--- THE DATA Enclosed Below ---
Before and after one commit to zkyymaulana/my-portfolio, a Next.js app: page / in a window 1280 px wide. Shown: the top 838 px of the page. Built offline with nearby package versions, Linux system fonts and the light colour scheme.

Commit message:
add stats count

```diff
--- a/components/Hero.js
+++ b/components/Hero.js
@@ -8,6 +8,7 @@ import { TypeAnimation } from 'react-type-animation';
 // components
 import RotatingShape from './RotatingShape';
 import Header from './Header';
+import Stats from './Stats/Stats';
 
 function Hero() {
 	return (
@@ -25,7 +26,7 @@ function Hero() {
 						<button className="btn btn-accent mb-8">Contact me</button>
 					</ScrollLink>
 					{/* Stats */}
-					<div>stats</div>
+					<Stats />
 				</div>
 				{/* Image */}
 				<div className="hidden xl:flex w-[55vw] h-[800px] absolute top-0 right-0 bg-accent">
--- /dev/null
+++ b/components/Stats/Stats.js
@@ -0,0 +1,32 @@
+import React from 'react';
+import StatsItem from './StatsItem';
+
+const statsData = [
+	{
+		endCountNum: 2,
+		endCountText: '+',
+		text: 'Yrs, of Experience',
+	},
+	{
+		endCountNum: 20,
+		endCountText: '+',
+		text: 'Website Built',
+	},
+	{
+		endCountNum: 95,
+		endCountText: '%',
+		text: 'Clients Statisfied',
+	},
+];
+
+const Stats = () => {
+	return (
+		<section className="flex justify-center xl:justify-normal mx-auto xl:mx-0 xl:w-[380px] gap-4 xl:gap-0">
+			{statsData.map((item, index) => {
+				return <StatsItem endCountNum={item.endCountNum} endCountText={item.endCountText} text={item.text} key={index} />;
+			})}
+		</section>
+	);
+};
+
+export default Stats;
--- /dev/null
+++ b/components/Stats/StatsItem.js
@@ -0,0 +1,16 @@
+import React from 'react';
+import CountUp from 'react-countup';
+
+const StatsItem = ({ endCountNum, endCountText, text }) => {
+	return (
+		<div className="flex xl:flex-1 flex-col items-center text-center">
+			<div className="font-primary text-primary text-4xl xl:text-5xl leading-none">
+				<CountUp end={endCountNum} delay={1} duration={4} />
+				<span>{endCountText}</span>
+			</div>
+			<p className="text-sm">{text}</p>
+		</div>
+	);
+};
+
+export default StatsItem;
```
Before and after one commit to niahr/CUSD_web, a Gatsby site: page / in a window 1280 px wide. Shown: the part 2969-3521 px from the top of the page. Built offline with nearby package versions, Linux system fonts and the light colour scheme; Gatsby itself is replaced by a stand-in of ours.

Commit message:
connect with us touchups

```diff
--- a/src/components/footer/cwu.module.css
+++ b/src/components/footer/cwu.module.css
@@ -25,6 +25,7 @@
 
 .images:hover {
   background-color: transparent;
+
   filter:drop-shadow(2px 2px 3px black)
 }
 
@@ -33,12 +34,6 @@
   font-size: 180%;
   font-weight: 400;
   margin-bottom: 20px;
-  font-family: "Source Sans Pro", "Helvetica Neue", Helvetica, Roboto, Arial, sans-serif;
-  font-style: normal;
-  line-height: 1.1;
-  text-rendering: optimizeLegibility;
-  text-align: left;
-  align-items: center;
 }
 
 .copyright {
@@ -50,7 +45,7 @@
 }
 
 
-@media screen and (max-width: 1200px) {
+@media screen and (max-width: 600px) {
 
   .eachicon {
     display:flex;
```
--- End of Enclosed THE DATA ---
> PROBLEM
Pick out the lines above containing the word "className", then copy them.

> WRITTEN ANSWER
 						<button className="btn btn-accent mb-8">Contact me</button>
 				<div className="hidden xl:flex w-[55vw] h-[800px] absolute top-0 right-0 bg-accent">
+		<section className="flex justify-center xl:justify-normal mx-auto xl:mx-0 xl:w-[380px] gap-4 xl:gap-0">
+		<div className="flex xl:flex-1 flex-col items-center text-center">
+			<div className="font-primary text-primary text-4xl xl:text-5xl leading-none">
+			<p className="text-sm">{text}</p>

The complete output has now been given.